Clinical Practice Guidelines

SIO is pleased to provide its updated clinical practice guidelines for breast cancer. In June 2018, ASCO announced endorsement of the guidelines. The guidelines were published in 2017. Researchers analyzed which integrative treatments are most effective and safe for patients with breast cancer. The guidelines are a resource for clinicians and patients to inform evidence-based decisions on the use of integrative therapies during breast cancer treatment. Researchers at US and Canadian institutions evaluated the efficacy and safety of more than 80 therapies.

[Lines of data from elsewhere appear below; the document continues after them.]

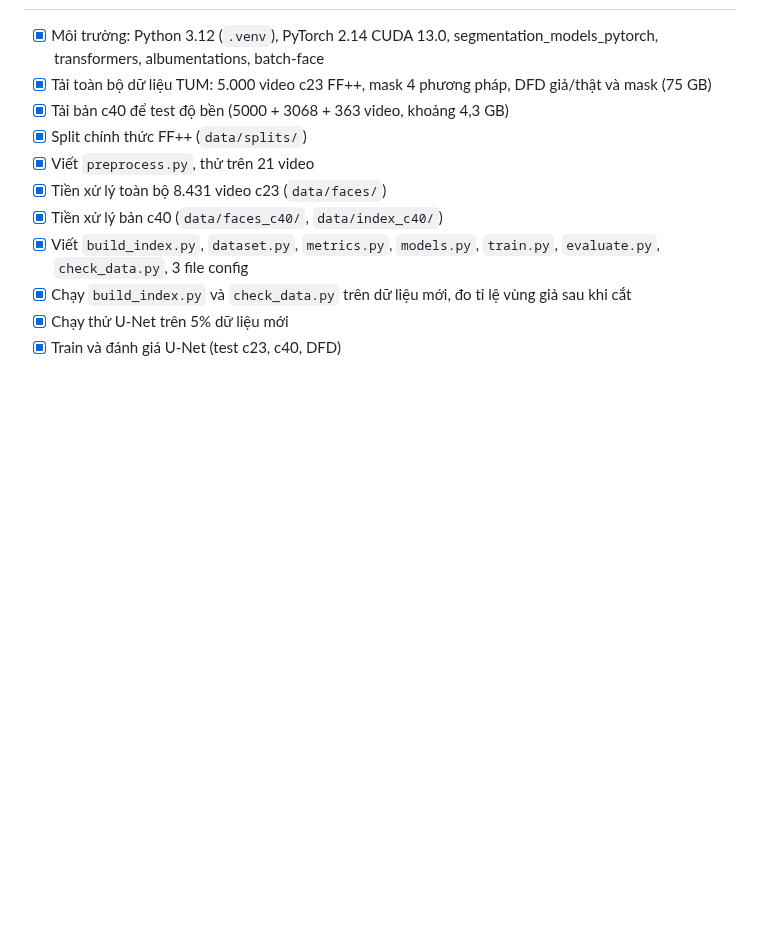
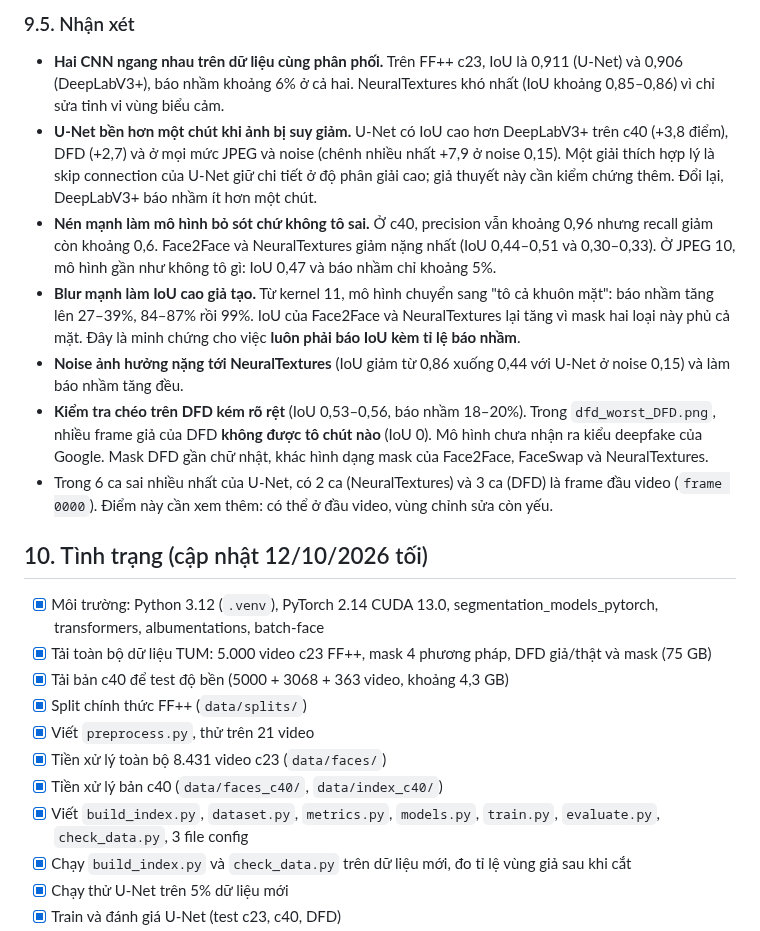
Before and after one commit to nguyenchitu2005-jpg/DoAnChuyenNganh, a Markdown page: KE_HOACH.md, the part around one of its changes. GitHub-like rendering; blank space fills up the shorter version.

```diff
--- a/KE_HOACH.md
+++ b/KE_HOACH.md
@@ -196,3 +226,14 @@ Nhận xét:
+### 9.5. Nhận xét
+
+- **Hai CNN ngang nhau trên dữ liệu cùng phân phối.** Trên FF++ c23, IoU là 0,911 (U-Net) và 0,906 (DeepLabV3+), báo nhầm khoảng 6% ở cả hai. NeuralTextures khó nhất (IoU khoảng 0,85–0,86) vì chỉ sửa tinh vi vùng biểu cảm.
+- **U-Net bền hơn một chút khi ảnh bị suy giảm.** U-Net có IoU cao hơn DeepLabV3+ trên c40 (+3,8 điểm), DFD (+2,7) và ở mọi mức JPEG và noise (chênh nhiều nhất +7,9 ở noise 0,15). Một giải thích hợp lý là skip connection của U-Net giữ chi tiết ở độ phân giải cao; giả thuyết này cần kiểm chứng thêm. Đổi lại, DeepLabV3+ báo nhầm ít hơn một chút.
+- **Nén mạnh làm mô hình bỏ sót chứ không tô sai.** Ở c40, precision vẫn khoảng 0,96 nhưng recall giảm còn khoảng 0,6. Face2Face và NeuralTextures giảm nặng nhất (IoU 0,44–0,51 và 0,30–0,33). Ở JPEG 10, mô hình gần như không tô gì: IoU 0,47 và báo nhầm chỉ khoảng 5%.
+- **Blur mạnh làm IoU cao giả tạo.** Từ kernel 11, mô hình chuyển sang "tô cả khuôn mặt": báo nhầm tăng lên 27–39%, 84–87% rồi 99%. IoU của Face2Face và NeuralTextures lại tăng vì mask hai loại này phủ cả mặt. Đây là minh chứng cho việc **luôn phải báo IoU kèm tỉ lệ báo nhầm**.
+- **Noise ảnh hưởng nặng tới NeuralTextures** (IoU giảm từ 0,86 xuống 0,44 với U-Net ở noise 0,15) và làm báo nhầm tăng đều.
+- **Kiểm tra chéo trên DFD kém rõ rệt** (IoU 0,53–0,56, báo nhầm 18–20%). Trong `dfd_worst_DFD.png`, nhiều frame giả của DFD **không được tô chút nào** (IoU 0). Mô hình chưa nhận ra kiểu deepfake của Google. Mask DFD gần chữ nhật, khác hình dạng mask của Face2Face, FaceSwap và NeuralTextures.
+- Trong 6 ca sai nhiều nhất của U-Net, có 2 ca (NeuralTextures) và 3 ca (DFD) là frame đầu video (`frame 0000`). Điểm này cần xem thêm: có thể ở đầu video, vùng chỉnh sửa còn yếu.
+
+## 10. Tình trạng (cập nhật 12/10/2026 tối)
 
 - [x] Môi trường: Python 3.12 (`.venv`), PyTorch 2.14 CUDA 13.0, segmentation_models_pytorch, transformers, albumentations, batch-face
 - [x] Tải toàn bộ dữ liệu TUM: 5.000 video c23 FF++, mask 4 phương pháp, DFD giả/thật và mask (75 GB)
```
Also changed, not shown: other parts of KE_HOACH.md (+54 -22 lines), docs/figures/deeplabv3plus_robustness.png (added), docs/figures/unet_robustness.png (added), 1 other file.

The Journal of the National Cancer Institute Monograph has  published a special issue co-sponsored by SIO, "Advancing the Global Impact of Integrative Oncology"; including a comprehensive definition for integrative oncology. The articles in the special Monograph were all peer-reviewed.

JACM Special Issue on Integrative Palliative Care- Call for papers deadline has been extended. Read more here

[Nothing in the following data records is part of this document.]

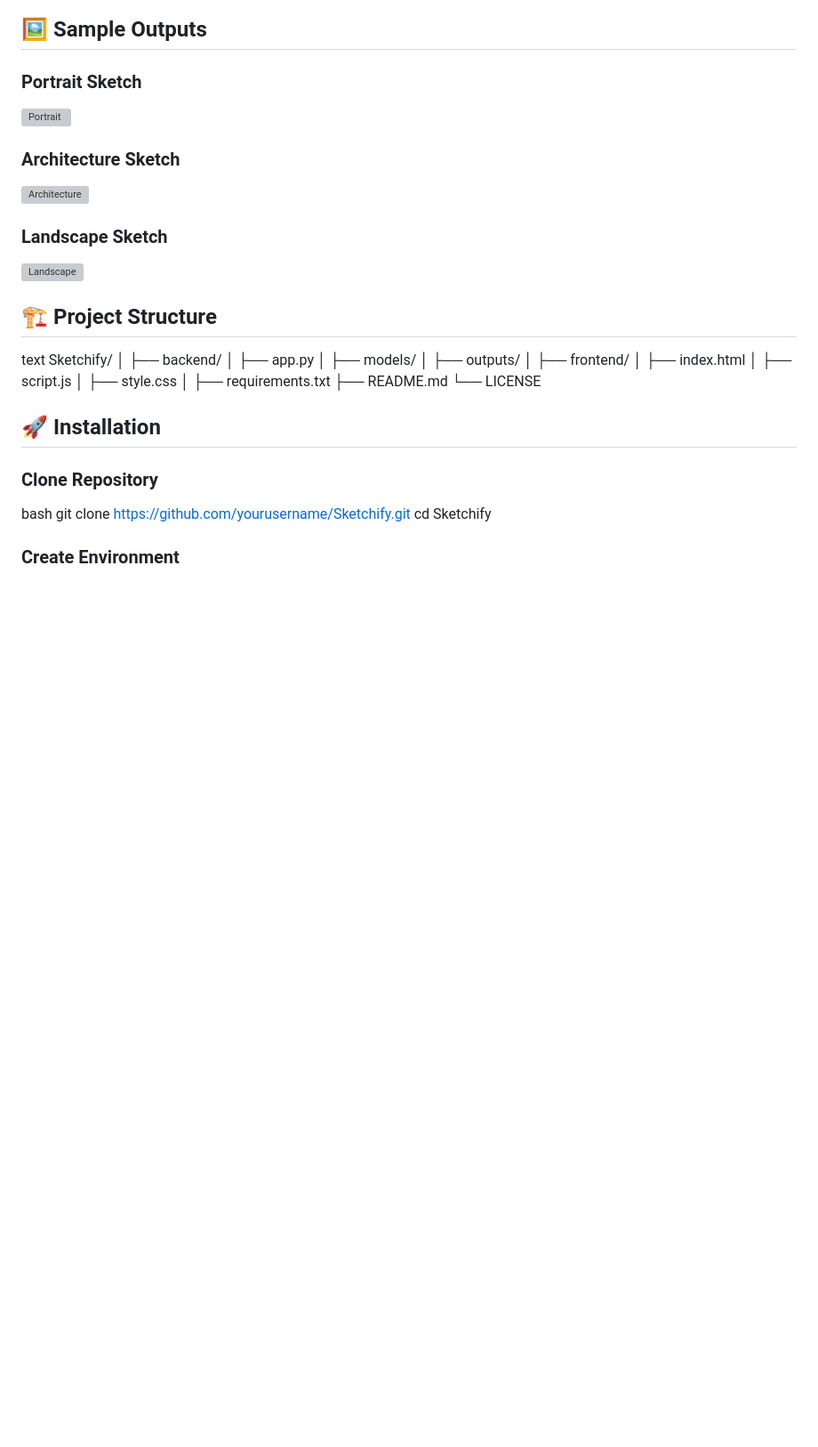
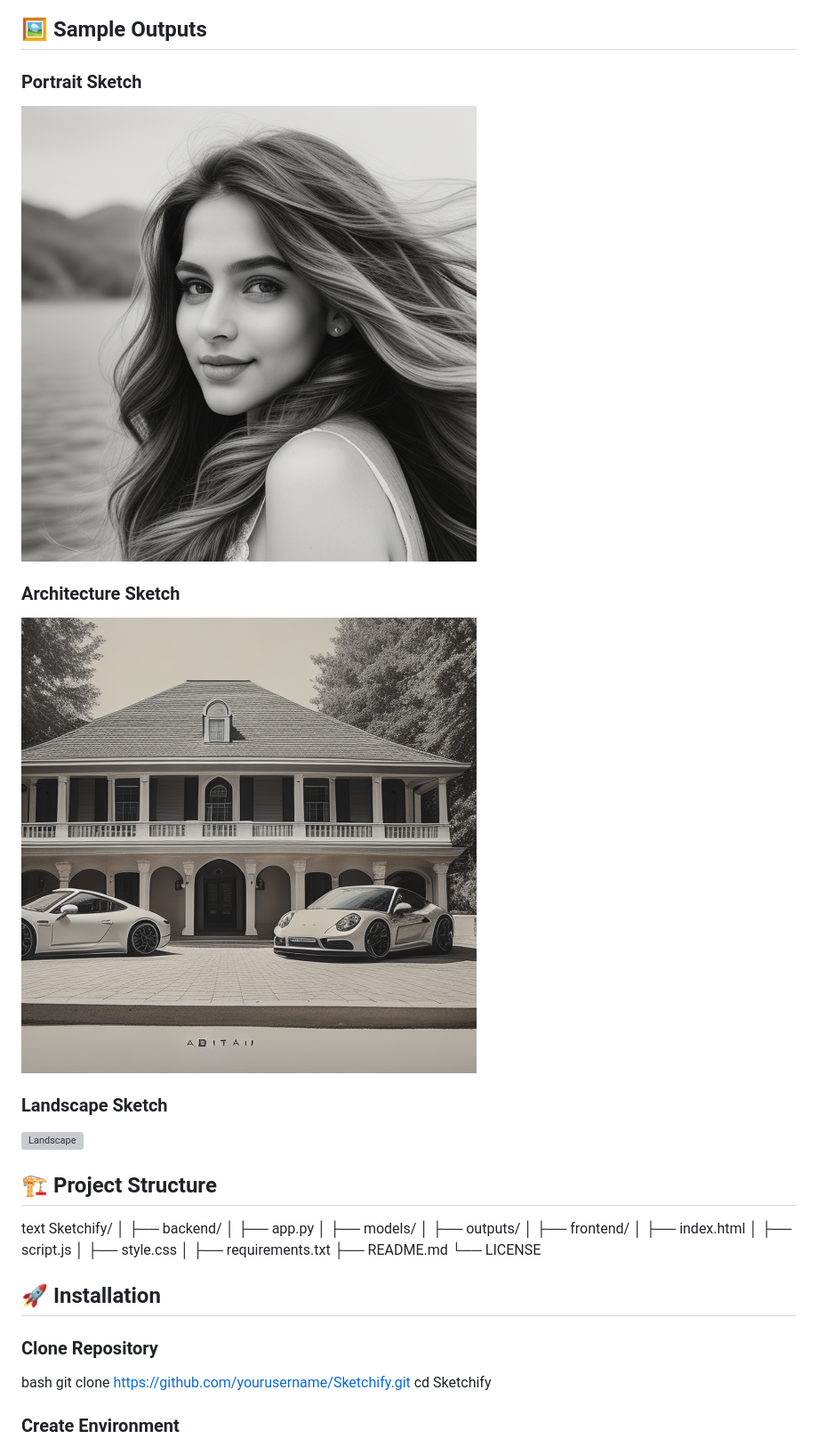
Before and after one commit to faheemkabeer/Sketchify--prompt-to-sketches, a Markdown page: README.md, the part around the change. Shown at 89% size. Drawn GitHub-style; blank space fills up the shorter version; grey boxes are pictures that could not be loaded.

```diff
--- a/README.md
+++ b/README.md
@@ -43,11 +43,11 @@ Users can generate portraits, landscapes, architecture sketches, fantasy illustr
 
 ### Portrait Sketch
 
-![Portrait](./0e677597-a761-4b10-9505-4e0ee5f9b3ab.png)
+![Portrait](output/0e677597-a761-4b10-9505-4e0ee5f9b3ab.png)
 
 ### Architecture Sketch
 
-![Architecture](./100a14b0-da8e-4c5b-aa23-94929dc04928.png)
+![Architecture](output/100a14b0-da8e-4c5b-aa23-94929dc04928.png)
 
 ### Landscape Sketch
 
```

Journal Cover
The Official Journal of:
Society for Acupuncture Research

Paradigm, Practice, and Policy Advancing Integrative Health
The Journal of Alternative and Complementary Medicine

Special Focus Issue on Integrative Palliative Care

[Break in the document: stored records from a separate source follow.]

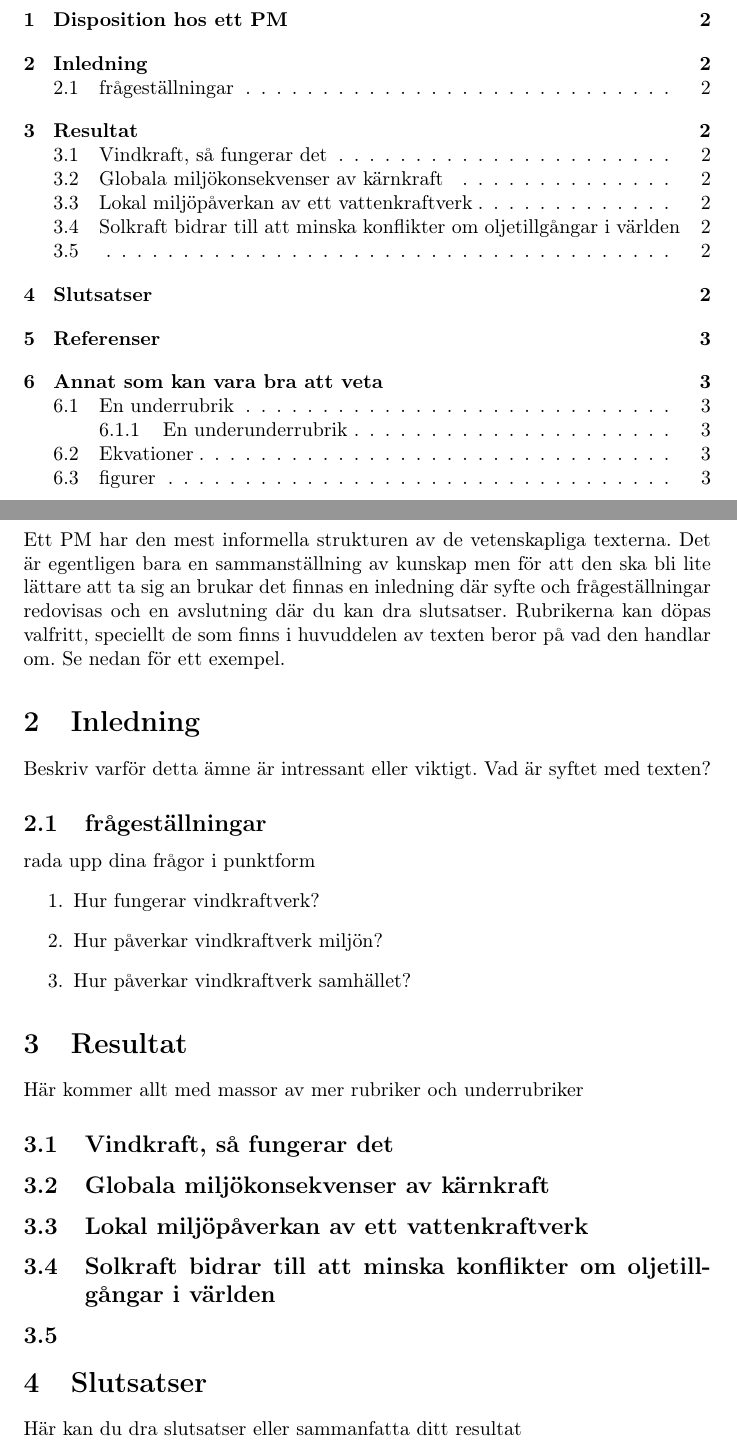
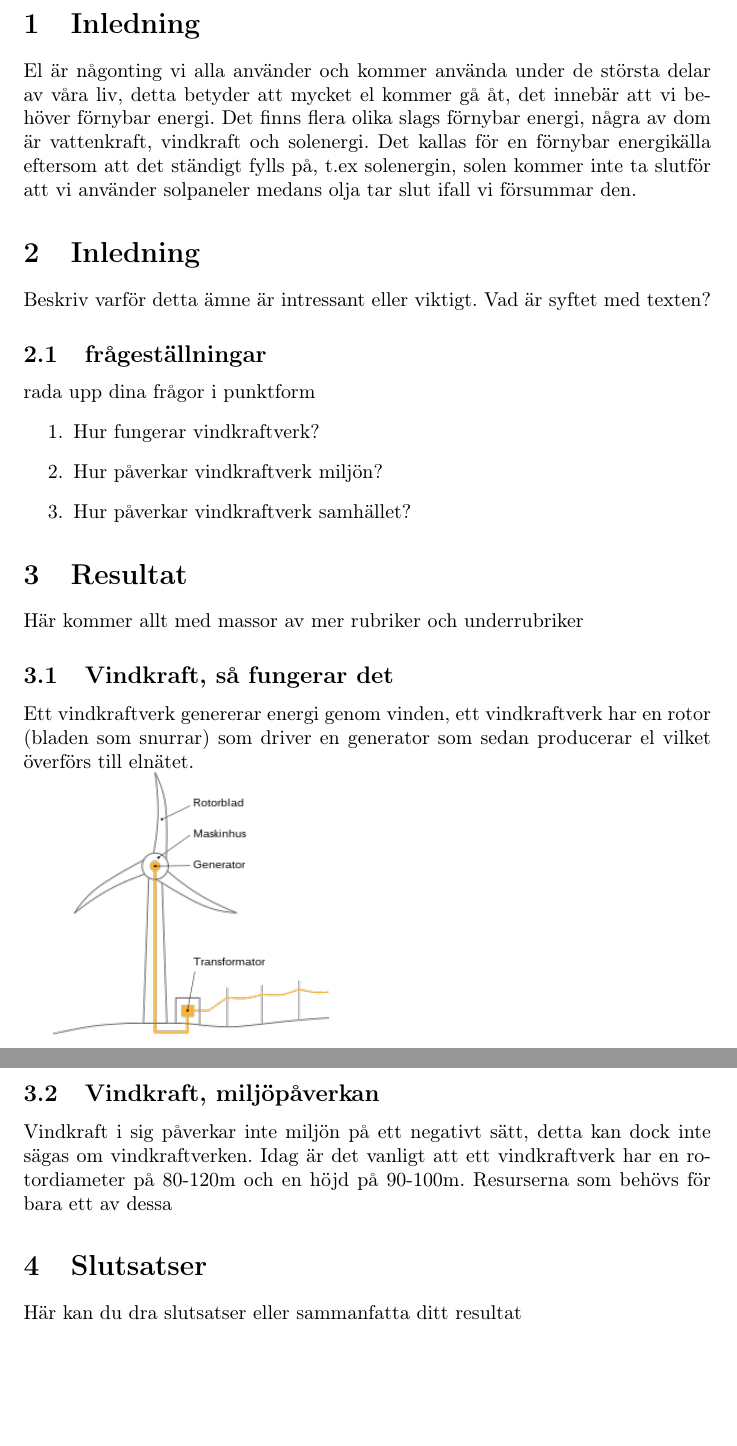
Before and after one commit to MalteserBigMan/Pm_energi, a LaTeX document (src/main.tex): two parts of pages 2 and 3 of 4, joined at a grey line, cut at the place of the change, the shorter picture padded with empty space. Compiled offline with pdfLaTeX.

Commit message:
har lagt till bild och ökat texten

```diff
--- a/src/main.tex
+++ b/src/main.tex
@@ -57,6 +57,7 @@
     \newpage
-    \section{Disposition hos ett PM}
-    Ett PM har den mest informella strukturen av de vetenskapliga texterna. Det är egentligen bara en sammanställning av kunskap men för att den ska bli lite lättare att ta sig an brukar det finnas en inledning där syfte och frågeställningar redovisas och en avslutning där du kan dra slutsatser. Rubrikerna kan döpas valfritt, speciellt de som finns i huvuddelen av texten beror på vad den handlar om. Se nedan för ett exempel.
+    \section{Inledning}
+    El är någonting vi alla använder och kommer använda under de största delar av våra liv, detta betyder att mycket el kommer gå åt, det innebär att vi behöver förnybar energi.
+    Det finns flera olika slags förnybar energi, några av dom är vattenkraft, vindkraft och solenergi. Det kallas för en förnybar energikälla eftersom att det ständigt fylls på, t.ex solenergin, solen kommer inte "ta slut" för att vi använder solpaneler medans olja tar slut ifall vi försummar den.
 
     \section{Inledning}
     Beskriv varför detta ämne är intressant eller viktigt. Vad är syftet med texten?
@@ -71,10 +72,14 @@
     \section{Resultat}
     Här kommer allt med massor av mer rubriker och underrubriker
     \subsection{Vindkraft, så fungerar det}
-    \subsection{Globala miljökonsekvenser av kärnkraft}
-    \subsection{Lokal miljöpåverkan av ett vattenkraftverk}
-    \subsection{Solkraft bidrar till att minska konflikter om oljetillgångar i världen}
-    \subsection{}
+    Ett vindkraftverk genererar energi genom vinden, ett vindkraftverk har en rotor (bladen som snurrar) som driver en generator som sedan producerar el vilket överförs till elnätet.
+
+    \includegraphics[width=0.4\textwidth]{Vindkraftverk,_principskiss.svg}
+
+
+    \subsection{Vindkraft, miljöpåverkan}
+    Vindkraft i sig påverkar inte miljön på ett negativt sätt, detta kan dock inte sägas om vindkraftverken. Idag är det vanligt att ett vindkraftverk har en rotordiameter på 80-120m och en höjd på 90-100m.
+    Resurserna som behövs för bara ett av dessa
 
     \section{Slutsatser}
     Här kan du dra slutsatser eller sammanfatta ditt resultat
```
Also changed, not shown: src/mall.bib (+1 -1 lines), out/main.pdf, src/Vindkraftverk,_principskiss.svg.png (added), src/main.tex (8 more changed lines), 3 other files.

 iocenters 2673328 1280 BoardRoomImage

SIO 2020 Call for Board Nominations is Open

The Society for Integrative Oncology (SIO) is accepting nominations from SIO members to fill anticipated vacancies on its Board of Trustees. SIO welcomes the nomination of individuals who are researchers, clinicians, clinical researchers, patients and patient advocates. The submission deadline is March 31, 2020.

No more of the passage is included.